As I mentioned in my last post, several weeks ago, I had the good fortune to be asked back to the Vermont Studio Center in Johnson, VT for Vermont Week, that brings together over 60 Vermont visual artists and writers for a week of intensive work. Each participant is given a modest bedroom with a shared bath and a spacious studio. Large and airy with pristine white walls, alot of light and very high ceilings, the studios are a pleasure to work in. Meals are eaten communally and the food is terrific featuring a fresh, localvore salad bar and artisanal bread. I will be working this week off at the gym for months to come..
I attended this week last year and didn't quite know what to expect going in. I finished about a dozen small watercolors and several small easel sized acrylics. Afterwards, I was kicking myself for not pushing myself out of my comfort zone and more importantly not taking advantage of the big space. So this year I brought along a large roll of canvas that I had bought several years ago (luckily primed, or I would have spent the first day house painting with gesso), a limited palette of liquid acrylics and some big ass brushes. This time I was going to paint BIG. Rather than having a hair dryer going all the time to dry washes on the big paintings, I always had a watercolor going and bounced back and forth between the two.
Just prior to my departure, I did some drawings in my sketchbook that I was very excited about. My plan was to do some paintings along these lines. Naturally, my plan morphed as I went along. I tried a number of different directions and generally was pleased with the results. Upon arriving back at my home studio, I rearranged things so that I could continue working on a larger scale. Trying to keep the mojo working.
So what's this got to do with illustration? I've always believed that personal work fuels the commercial work. I'm constantly learning things through my personal work that finds it's way into my illustration work. And as an illustrator who spends alot of time solo in the studio, the comraderie of this week went along way toward recharging my batteries. This was a wonderfully talented group of artists and writers, alot of whom I can now call friends.
The Mill Building contains the kitchen and dining room as well as the offices upstairs and the lounge downstairs. Also downstairs is an extensive art library that is for the use of residents.
White dude in a white room.
Here are several sketchbook pages that loosely informed some of the paintings I did at the Center.
Big Chief - Acrylic on Canvas - 66" × 48"
Pomp and Circumstance - Acrylic on Canvas - 64" × 34"
Etiquette - Acrylic on Canvas - 32" × 42"
Lazing Grace - Acrylic on Canvas - 30" × 42"
Cloud Treaty - Watercolor and and Mixed Media - 12.75" × 8.75"
Opposing Philosophies - Watercolor and Mixed Media - 12.75" × 8.75"
Catch - Watercolor and Mixed Media - 13" × 8.75"
Big Step - Watercolor and Mixed Media - 12.75" × 8.75"
Decision - Watercolor and Mixed Media - 12.75" × 8.75 "
Looking a little rough at week's end.
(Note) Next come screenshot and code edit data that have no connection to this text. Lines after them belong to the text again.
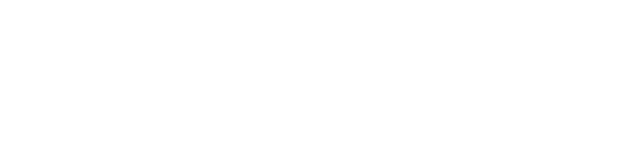
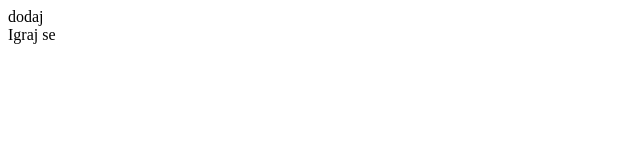
Before and after one commit to markosto/OnixFolder, a plain HTML site: page index.html in a window 1280 px wide. Shown: the whole page, without its empty margins (0-640 px from the left). Drawn offline with Linux system fonts and the light colour scheme.

Commit message:
Update index.html

```diff
--- a/index.html
+++ b/index.html
@@ -1,8 +1,10 @@
 <html>
-<head> </head>
+<head> dodaj</head>
 
 <body>
   <article>
+    Igraj se
+
   </article>
 </body>
 
```
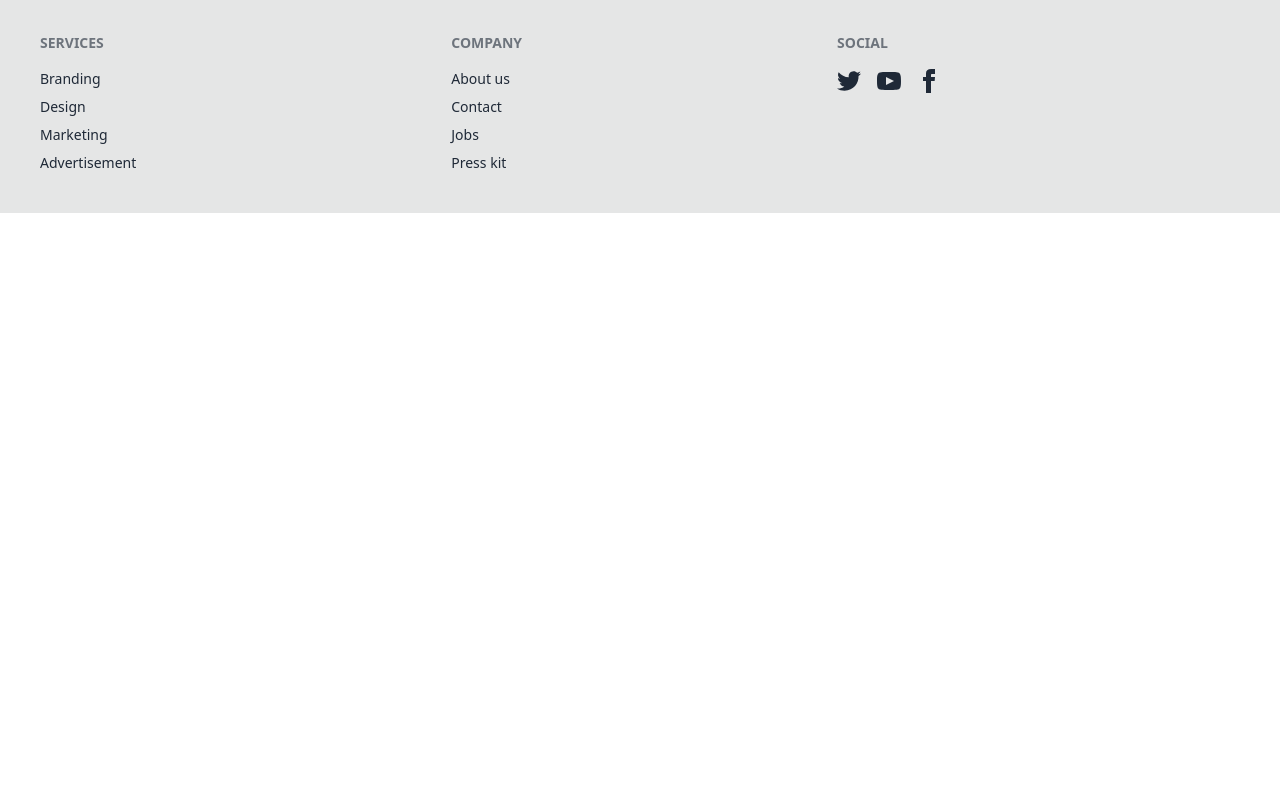
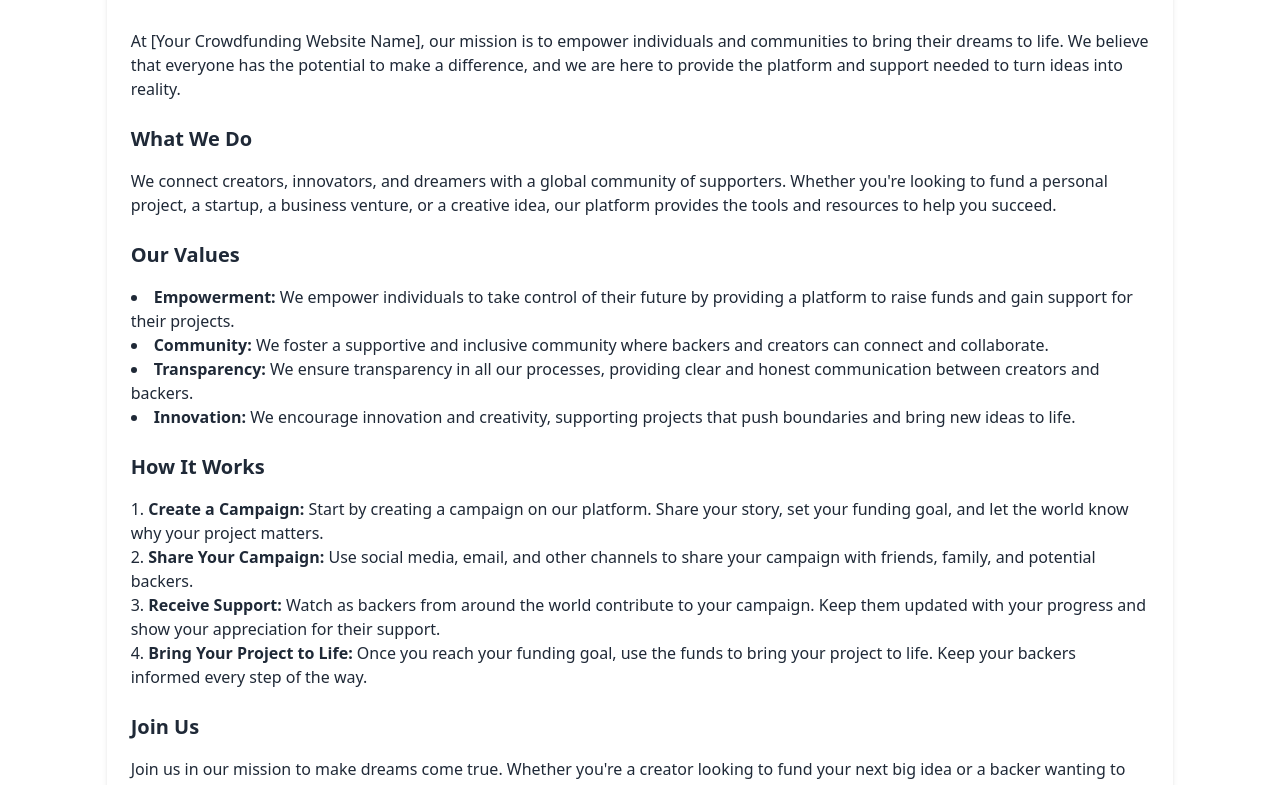
Before and after one commit to ranastudent/B10-A10-Client-Site, a React (Vite) app: page /home/partner in a window 1280 px wide. Shown: the part 1045-1830 px from the top of the page. Before the commit the page ends 1278 px from the top, so only its background shows below. Built offline with nearby package versions, Linux system fonts and the light colour scheme; no server answers.

Commit message:
parner.jsx is done

```diff
--- a/src/components/Partner.jsx
+++ b/src/components/Partner.jsx
@@ -1,11 +1,36 @@
 import React from 'react';
 
-const Partner = () => {
-      return (
-            <div>
-                  Partner
-            </div>
-      );
+const OurMission = () => {
+  return (
+    <div className="container mx-auto mt-10 p-6 bg-white rounded-lg shadow-md">
+      <h2 className="text-2xl font-bold mb-6">Our Mission</h2>
+      <p>
+        At [Your Crowdfunding Website Name], our mission is to empower individuals and communities to bring their dreams to life. We believe that everyone has the potential to make a difference, and we are here to provide the platform and support needed to turn ideas into reality.
+      </p>
+      <h3 className="text-xl font-bold mt-6 mb-4">What We Do</h3>
+      <p>
+        We connect creators, innovators, and dreamers with a global community of supporters. Whether you're looking to fund a personal project, a startup, a business venture, or a creative idea, our platform provides the tools and resources to help you succeed.
+      </p>
+      <h3 className="text-xl font-bold mt-6 mb-4">Our Values</h3>
+      <ul className="list-disc list-inside">
+        <li><strong>Empowerment:</strong> We empower individuals to take control of their future by providing a platform to raise funds and gain support for their projects.</li>
+        <li><strong>Community:</strong> We foster a supportive and inclusive community where backers and creators can connect and collaborate.</li>
+        <li><strong>Transparency:</strong> We ensure transparency in all our processes, providing clear and honest communication between creators and backers.</li>
+        <li><strong>Innovation:</strong> We encourage innovation and creativity, supporting projects that push boundaries and bring new ideas to life.</li>
+      </ul>
+      <h3 className="text-xl font-bold mt-6 mb-4">How It Works</h3>
+      <ol className="list-decimal list-inside">
+        <li><strong>Create a Campaign:</strong> Start by creating a campaign on our platform. Share your story, set your funding goal, and let the world know why your project matters.</li>
+        <li><strong>Share Your Campaign:</strong> Use social media, email, and other channels to share your campaign with friends, family, and potential backers.</li>
+        <li><strong>Receive Support:</strong> Watch as backers from around the world contribute to your campaign. Keep them updated with your progress and show your appreciation for their support.</li>
+        <li><strong>Bring Your Project to Life:</strong> Once you reach your funding goal, use the funds to bring your project to life. Keep your backers informed every step of the way.</li>
+      </ol>
+      <h3 className="text-xl font-bold mt-6 mb-4">Join Us</h3>
+      <p>
+        Join us in our mission to make dreams come true. Whether you're a creator looking to fund your next big idea or a backer wanting to support innovative projects, [Your Crowdfunding Website Name] is the place for you.
+      </p>
+    </div>
+  );
 };
 
-export default Partner;
+export default OurMission;
```
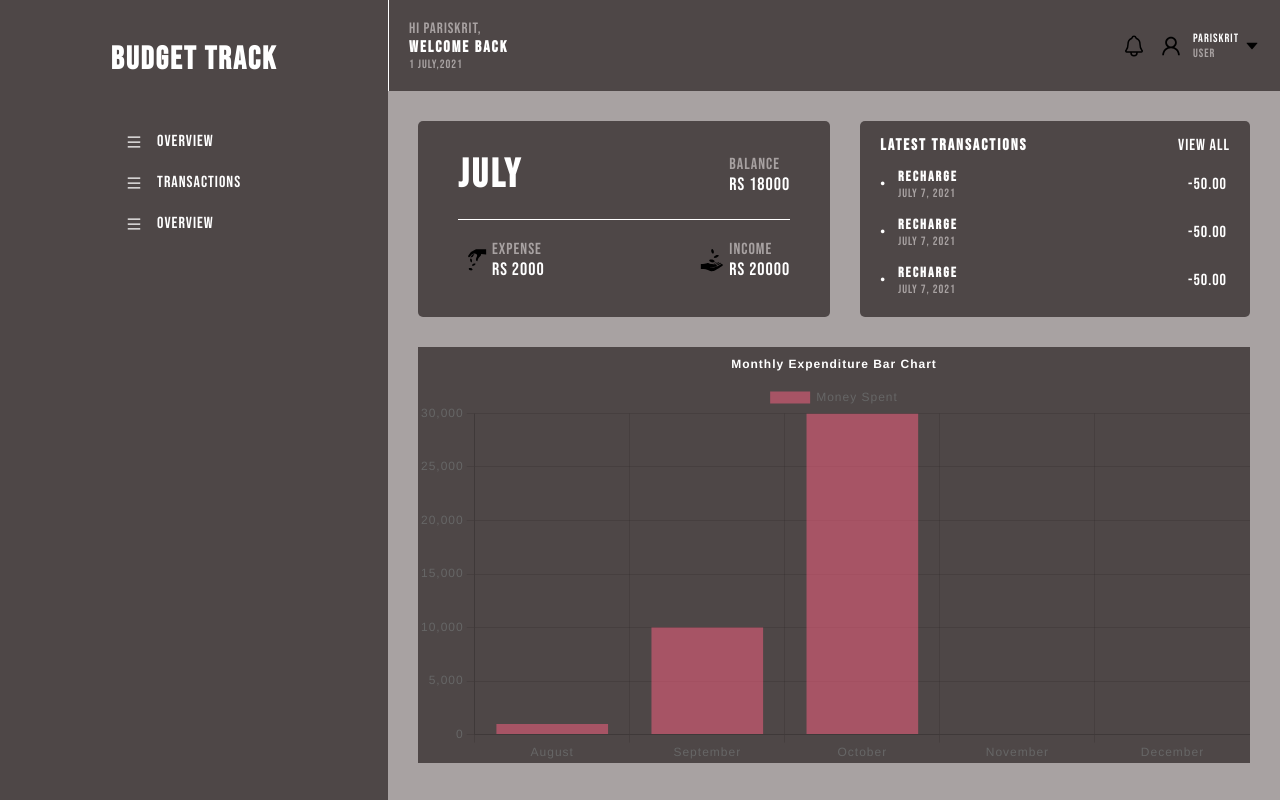
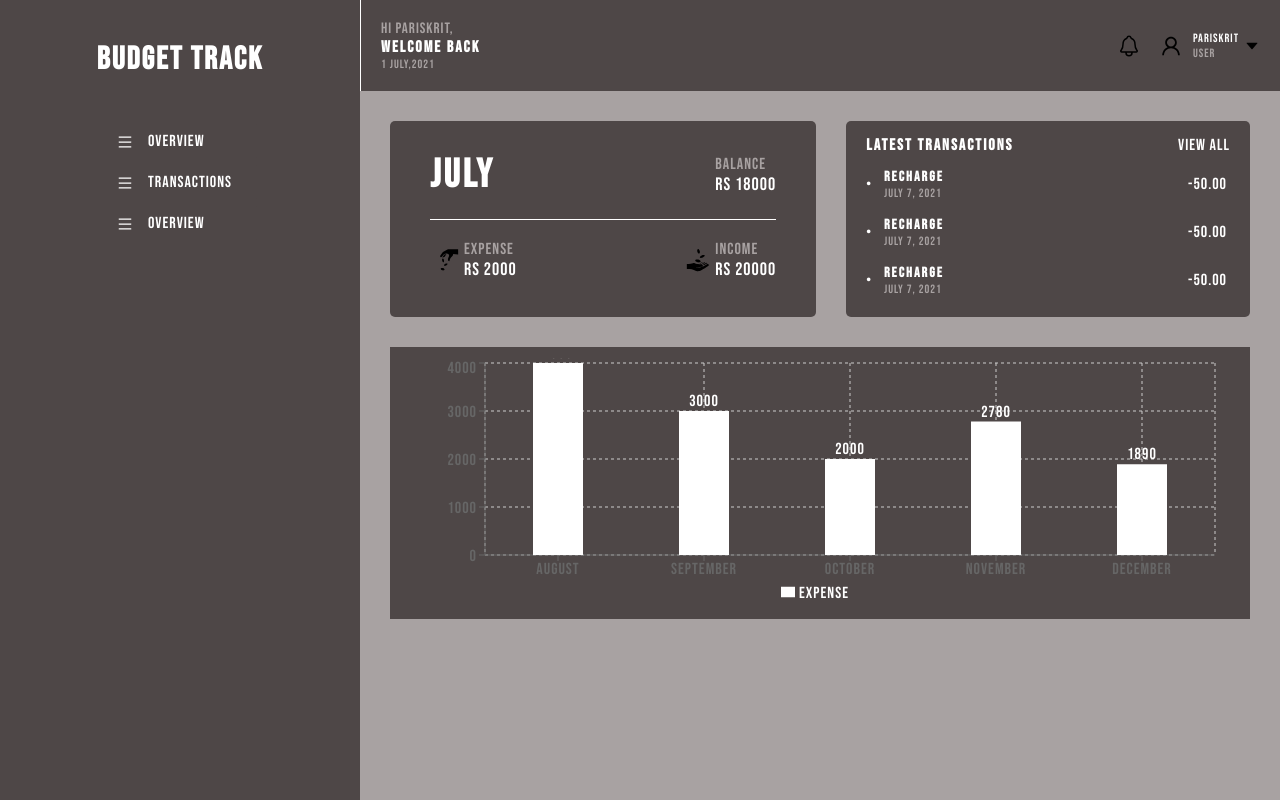
Before and after one commit to pariskrit/budget-app, a React (Create React App) app: page / in a window 1280 px wide. Built offline with nearby package versions, Linux system fonts and the light colour scheme.

Commit message:
completed bar chart

```diff
--- a/package.json
+++ b/package.json
@@ -10,12 +10,11 @@
     "@types/node": "^16.11.15",
     "@types/react": "^17.0.37",
     "@types/react-dom": "^17.0.11",
-    "chart.js": "^3.7.0",
     "react": "^17.0.2",
-    "react-chartjs-2": "^4.0.0",
     "react-dom": "^17.0.2",
     "react-icons": "^4.3.1",
     "react-scripts": "5.0.0",
+    "recharts": "^2.1.8",
     "sass": "^1.45.1",
     "typescript": "^4.5.4",
     "web-vitals": "^2.1.2"
--- a/src/modules/BarPieChart/index.js
+++ b/src/modules/BarPieChart/index.js
@@ -1,57 +1,55 @@
 import React from "react";
 import "./style.scss";
-import { Bar } from "react-chartjs-2";
 import {
-  Chart as ChartJS,
-  CategoryScale,
-  LinearScale,
-  BarElement,
-  Title,
+  BarChart,
+  Bar,
+  Label,
+  LabelList,
+  XAxis,
+  YAxis,
+  CartesianGrid,
   Tooltip,
   Legend,
-} from "chart.js";
+  ResponsiveContainer,
+} from "recharts";
 
-ChartJS.register(
-  CategoryScale,
-  LinearScale,
-  BarElement,
-  Title,
-  Tooltip,
-  Legend
-);
-
-const labels = ["August", "September", "October", "November", "December"];
-
-const data = {
-  labels,
-  datasets: [
-    {
-      label: "Money Spent",
-      data: [1000, 10000, 30000],
-      backgroundColor: "rgba(255, 99, 132, 0.5)",
-    },
-  ],
-};
-
-export const options = {
-  responsive: true,
-  plugins: {
-    legend: {
-      maxHeight: 100,
-      maxWidth: 10,
-    },
-    title: {
-      display: true,
-      text: "Monthly Expenditure Bar Chart",
-      color: "white",
-    },
+const data = [
+  {
+    name: "August",
+    expense: 4000,
   },
-};
+  {
+    name: "September",
+    expense: 3000,
+  },
+  {
+    name: "October",
+    expense: 2000,
+  },
+  {
+    name: "November",
+    expense: 2780,
+  },
+  {
+    name: "December",
+    expense: 1890,
+  },
+];
 
 function BarPieChart() {
   return (
     <div className="barchart">
-      <Bar data={data} options={options} />
+      <BarChart width={800} height={250} data={data} barSize={50}>
+        <CartesianGrid strokeDasharray="3 3" />
+        <XAxis dataKey="name" />
+        <YAxis dataKey="expense" />
+        <Tooltip />
+        <Legend />
+        <Bar dataKey="expense" fill="#ffff">
+          <LabelList dataKey="expense" position="top" fill="white" />
+        </Bar>
+        {/* <Bar dataKey="expense" fill="#ffff" label={{ fill: "black" }} /> */}
+      </BarChart>
     </div>
   );
 }
--- a/src/modules/BarPieChart/style.scss
+++ b/src/modules/BarPieChart/style.scss
@@ -3,4 +3,5 @@
 .barchart {
   background-color: $primaryColor;
   grid-column: 1/3;
+  padding: 11px 30px;
 }
```
Also changed, not shown: 1 other file (tests, documents, lock files or other folders).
I'd like to thank Zoe Barracano, Dona Mara and Scott J. Morgan for letting me use some of their photos.